**EXERCISE**
Please return every record exactly as written, leaving out the pictures.

**INPUT DATA**

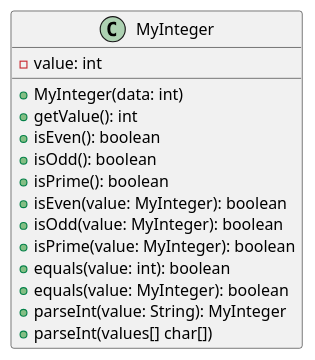
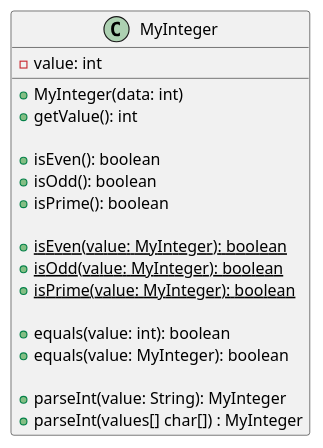
One commit to emaphis/Introduction_to_Java_Programming changed the diagram in Introduction_to_Java_Programming/src/main/java/chapter10/exercise/exercise10_03/MyIntegerDiagram.puml. Above: the diagram before and after it, drawn with PlantUML. The commit also changed 7 other files, not shown here.

```diff
--- a/Introduction_to_Java_Programming/src/main/java/chapter10/exercise/exercise10_03/MyIntegerDiagram.puml
+++ b/Introduction_to_Java_Programming/src/main/java/chapter10/exercise/exercise10_03/MyIntegerDiagram.puml
@@ -1,18 +1,22 @@
 @startuml
 class MyInteger {
     -value: int
 
     +MyInteger(data: int)
     +getValue(): int
+
     +isEven(): boolean
     +isOdd(): boolean
     +isPrime(): boolean
-    +isEven(value: MyInteger): boolean
-    +isOdd(value: MyInteger): boolean
-    +isPrime(value: MyInteger): boolean
+
+    +{static} isEven(value: MyInteger): boolean
+    +{static} isOdd(value: MyInteger): boolean
+    +{static} isPrime(value: MyInteger): boolean
+
     +equals(value: int): boolean
     +equals(value: MyInteger): boolean
+
     +parseInt(value: String): MyInteger
-    +parseInt(values[] char[])
+    +parseInt(values[] char[]) : MyInteger
 }
 @enduml
```
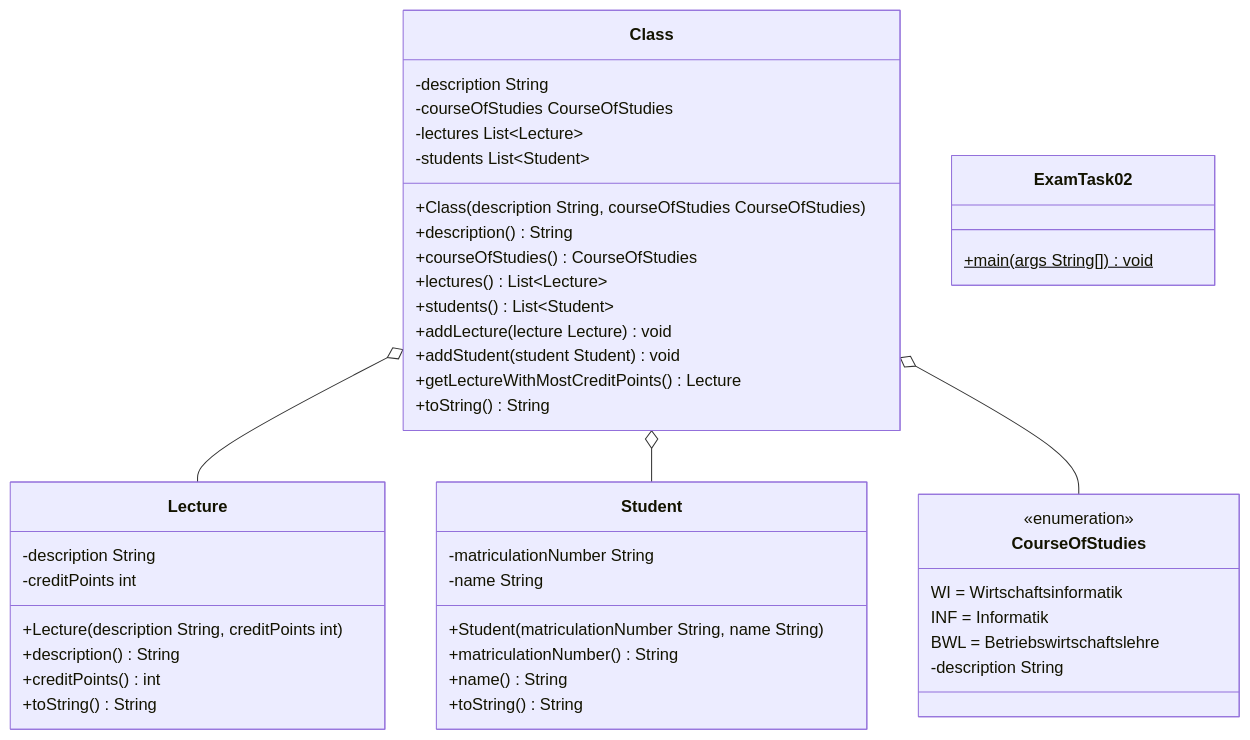
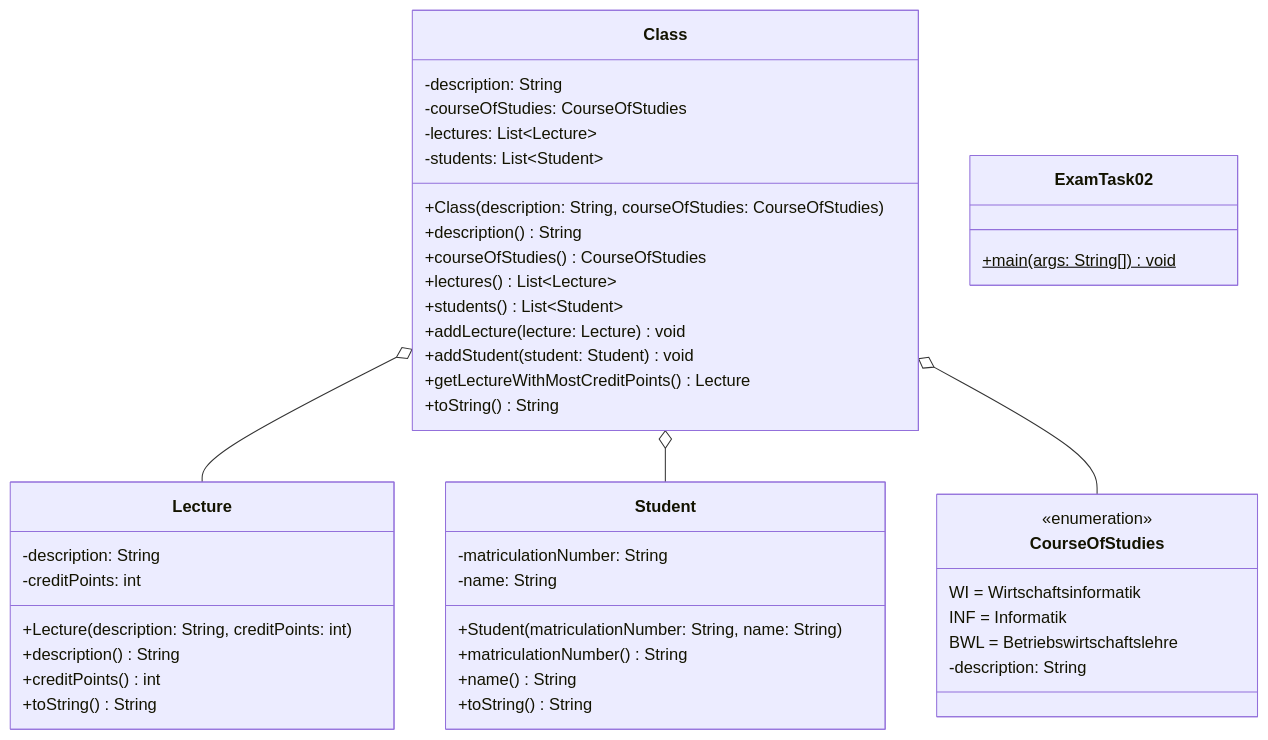
Before and after one commit to jappuccini/java-docs: the first of 3 diagrams in docs/additional-material/daniel-java1/sample-exam.md, drawn with Mermaid. The commit also changed other lines of this file and 76 other files, not shown here.

Commit message:
uml fixes (colons, properties), headline fixes (italic) and exam result updates

````diff
--- a/docs/additional-material/daniel-java1/sample-exam.md
+++ b/docs/additional-material/daniel-java1/sample-exam.md
@@ -116,52 +116,52 @@
 ```mermaid
 classDiagram
     Class o-- Lecture
     Class o-- Student
     Class o-- CourseOfStudies
 
     class Class {
-        -description String
-        -courseOfStudies CourseOfStudies
-        -lectures List~Lecture~
-        -students List~Student~
-        +Class(description String, courseOfStudies CourseOfStudies)
+        -description: String
+        -courseOfStudies: CourseOfStudies
+        -lectures: List~Lecture~
+        -students: List~Student~
+        +Class(description: String, courseOfStudies: CourseOfStudies)
         +description() String
         +courseOfStudies() CourseOfStudies
         +lectures() List~Lecture~
         +students() List~Student~
-        +addLecture(lecture Lecture) void
-        +addStudent(student Student) void
+        +addLecture(lecture: Lecture) void
+        +addStudent(student: Student) void
         +getLectureWithMostCreditPoints() Lecture
         +toString() String
     }
 
     class Student {
-        -matriculationNumber String
-        -name String
-        +Student(matriculationNumber String, name String)
+        -matriculationNumber: String
+        -name: String
+        +Student(matriculationNumber: String, name: String)
         +matriculationNumber() String
         +name() String
         +toString() String
     }
 
     class Lecture {
-        -description String
-        -creditPoints int
-        +Lecture(description String, creditPoints int)
+        -description: String
+        -creditPoints: int
+        +Lecture(description: String, creditPoints: int)
         +description() String
         +creditPoints() int
         +toString() String
     }
 
     class CourseOfStudies {
         <<enumeration>>
         WI = Wirtschaftsinformatik
         INF = Informatik
         BWL = Betriebswirtschaftslehre
-        -description String
+        -description: String
     }
 
     class ExamTask02 {
-        +main(args String[])$ void
+        +main(args: String[])$ void
     }
 ```
````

**TASK ANSWER**
One commit to emaphis/Introduction_to_Java_Programming changed the diagram in Introduction_to_Java_Programming/src/main/java/chapter10/exercise/exercise10_03/MyIntegerDiagram.puml. Above: the diagram before and after it, drawn with PlantUML. The commit also changed 7 other files, not shown here.

```diff
--- a/Introduction_to_Java_Programming/src/main/java/chapter10/exercise/exercise10_03/MyIntegerDiagram.puml
+++ b/Introduction_to_Java_Programming/src/main/java/chapter10/exercise/exercise10_03/MyIntegerDiagram.puml
@@ -1,18 +1,22 @@
 @startuml
 class MyInteger {
     -value: int
 
     +MyInteger(data: int)
     +getValue(): int
+
     +isEven(): boolean
     +isOdd(): boolean
     +isPrime(): boolean
-    +isEven(value: MyInteger): boolean
-    +isOdd(value: MyInteger): boolean
-    +isPrime(value: MyInteger): boolean
+
+    +{static} isEven(value: MyInteger): boolean
+    +{static} isOdd(value: MyInteger): boolean
+    +{static} isPrime(value: MyInteger): boolean
+
     +equals(value: int): boolean
     +equals(value: MyInteger): boolean
+
     +parseInt(value: String): MyInteger
-    +parseInt(values[] char[])
+    +parseInt(values[] char[]) : MyInteger
 }
 @enduml
```
Before and after one commit to jappuccini/java-docs: the first of 3 diagrams in docs/additional-material/daniel-java1/sample-exam.md, drawn with Mermaid. The commit also changed other lines of this file and 76 other files, not shown here.

Commit message:
uml fixes (colons, properties), headline fixes (italic) and exam result updates

````diff
--- a/docs/additional-material/daniel-java1/sample-exam.md
+++ b/docs/additional-material/daniel-java1/sample-exam.md
@@ -116,52 +116,52 @@
 ```mermaid
 classDiagram
     Class o-- Lecture
     Class o-- Student
     Class o-- CourseOfStudies
 
     class Class {
-        -description String
-        -courseOfStudies CourseOfStudies
-        -lectures List~Lecture~
-        -students List~Student~
-        +Class(description String, courseOfStudies CourseOfStudies)
+        -description: String
+        -courseOfStudies: CourseOfStudies
+        -lectures: List~Lecture~
+        -students: List~Student~
+        +Class(description: String, courseOfStudies: CourseOfStudies)
         +description() String
         +courseOfStudies() CourseOfStudies
         +lectures() List~Lecture~
         +students() List~Student~
-        +addLecture(lecture Lecture) void
-        +addStudent(student Student) void
+        +addLecture(lecture: Lecture) void
+        +addStudent(student: Student) void
         +getLectureWithMostCreditPoints() Lecture
         +toString() String
     }
 
     class Student {
-        -matriculationNumber String
-        -name String
-        +Student(matriculationNumber String, name String)
+        -matriculationNumber: String
+        -name: String
+        +Student(matriculationNumber: String, name: String)
         +matriculationNumber() String
         +name() String
         +toString() String
     }
 
     class Lecture {
-        -description String
-        -creditPoints int
-        +Lecture(description String, creditPoints int)
+        -description: String
+        -creditPoints: int
+        +Lecture(description: String, creditPoints: int)
         +description() String
         +creditPoints() int
         +toString() String
     }
 
     class CourseOfStudies {
         <<enumeration>>
         WI = Wirtschaftsinformatik
         INF = Informatik
         BWL = Betriebswirtschaftslehre
-        -description String
+        -description: String
     }
 
     class ExamTask02 {
-        +main(args String[])$ void
+        +main(args: String[])$ void
     }
 ```
````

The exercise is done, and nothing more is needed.